Today I’m on the hunt for tips and tools to support us as we begin to refine some of our online documentation to better meet the needs of our customers. Terms and conditions of membership spring to mind – hard enough to convince our users to read them, without expecting them to navigate complex language and badly structured text.
As I search, I’m just going to add some of the tools and tips that I find useful, with maybe a little commentary as I go. This post is mainly for my own benefit, as I intend to put together some specific training for staff around writing for the web, social media sites, and other promotional materials. If, however, you find it useful, or you have other tips and tools you’d like to share, please add links and suggestions in the comments. Here goes!
The first tool I found was a nice little video sharing six simple tips to help ensure your text is easily navigated and read. Thanks to the folks at Transcend.
I also found this great little tool, currently displaying in beta, that allows you to paste your current text in, and it runs a programme that checks readability against several well-known measuring tools. The attached image shows the results for a body of text I copied from another library’s documentation. That library’s website includes a statement indicating that their writing standards aim for plain language and better readability. In comparison to the scores shown when I dumped our current documentation into the programme and ran the test, the scores were significantly different – and the score we need to aim for ain’t higher! Thanks to Writeclearly.org
This document explains some of the reading tests, how they measure readability, and what the test scores indicate.
Just one of many excellent posts on Copyblogger, this one has specific tips that aim to increase your chances of having your content read. In full. Now wouldn’t that be nice? If this topic does interest you, skip on over and read some of their stuff. You might even want to thank Copyblogger by becoming a constant reader, like me. Subscribe to their blog here. And no, I don’t need to declare a vested interest. Just fanship!
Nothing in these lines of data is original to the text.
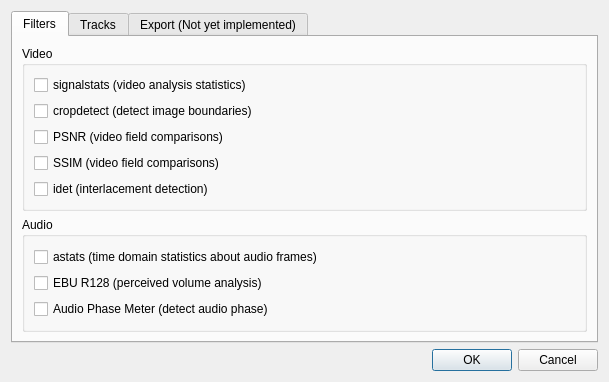
This is Source/GUI/preferences.ui in bavc/qctools as Qt 5 draws it before an edit. The edited form follows.
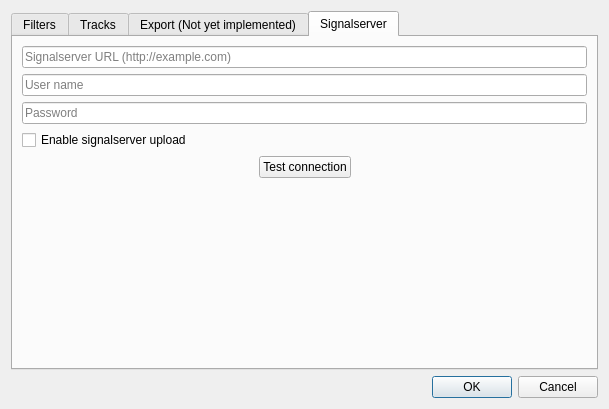
This is the edited form.

Commit message: add preference page with signalserver preferences and connection checher

```diff
--- a/Source/GUI/preferences.ui
+++ b/Source/GUI/preferences.ui
@@ -7,7 +7,7 @@
     <x>0</x>
     <y>0</y>
     <width>609</width>
-    <height>337</height>
+    <height>409</height>
    </rect>
   </property>
   <property name="windowTitle">
@@ -17,7 +17,7 @@
    <item>
     <widget class="QTabWidget" name="tabWidget">
      <property name="currentIndex">
-      <number>0</number>
+      <number>3</number>
      </property>
      <widget class="QWidget" name="Filters">
       <attribute name="title">
@@ -263,6 +263,93 @@
        </item>
       </layout>
      </widget>
+     <widget class="QWidget" name="Signalserver">
+      <attribute name="title">
+       <string>Signalserver</string>
+      </attribute>
+      <layout class="QGridLayout" name="gridLayout">
+       <item row="4" column="0">
+        <spacer name="horizontalSpacer">
+         <property name="orientation">
+          <enum>Qt::Horizontal</enum>
+         </property>
+         <property name="sizeHint" stdset="0">
+          <size>
+           <width>221</width>
+           <height>20</height>
+          </size>
+         </property>
+        </spacer>
+       </item>
+       <item row="4" column="3">
+        <spacer name="horizontalSpacer_2">
+         <property name="orientation">
+          <enum>Qt::Horizontal</enum>
+         </property>
+         <property name="sizeHint" stdset="0">
+          <size>
+           <width>220</width>
+           <height>20</height>
+          </size>
+         </property>
+        </spacer>
+       </item>
+       <item row="0" column="0" colspan="4">
+        <widget class="QLineEdit" name="signalServerUrl_lineEdit">
+         <property name="sizePolicy">
+          <sizepolicy hsizetype="MinimumExpanding" vsizetype="Fixed">
+           <horstretch>0</horstretch>
+           <verstretch>0</verstretch>
+          </sizepolicy>
+         </property>
+         <property name="placeholderText">
+          <string>Signalserver URL (http://example.com)</string>
+         </property>
+        </widget>
+       </item>
+       <item row="2" column="0" colspan="4">
+        <widget class="QLineEdit" name="signalServerPassword_lineEdit">
+         <property name="placeholderText">
+          <string>Password</string>
+         </property>
+        </widget>
+       </item>
+       <item row="1" column="0" colspan="4">
+        <widget class="QLineEdit" name="signalServerLogin_lineEdit">
+         <property name="placeholderText">
+          <string>User name</string>
+         </property>
+        </widget>
+       </item>
+       <item row="3" column="0">
+        <widget class="QCheckBox" name="signalServerEnableUpload_checkBox">
+         <property name="text">
+          <string>Enable signalserver upload</string>
+         </property>
+        </widget>
+       </item>
+       <item row="5" column="0" colspan="4">
+        <widget class="QLabel" name="connectionTest_label">
+         <property name="text">
+          <string/>
+         </property>
+         <property name="alignment">
+          <set>Qt::AlignCenter</set>
+         </property>
+         <property name="wordWrap">
+          <bool>true</bool>
+         </property>
+        </widget>
+       </item>
+       <item row="4" column="1" colspan="2">
+        <widget class="QPushButton" name="testConnection_pushButton">
+         <property name="text">
+          <string>Test connection</string>
+         </property>
+        </widget>
+       </item>
+      </layout>
+     </widget>
     </widget>
    </item>
    <item>
```
The commit also changes 3 other files.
I’ll push the publish button now. It’s time to get out of the analysis paralysis, and do as R. David Lankes suggests. Just do it.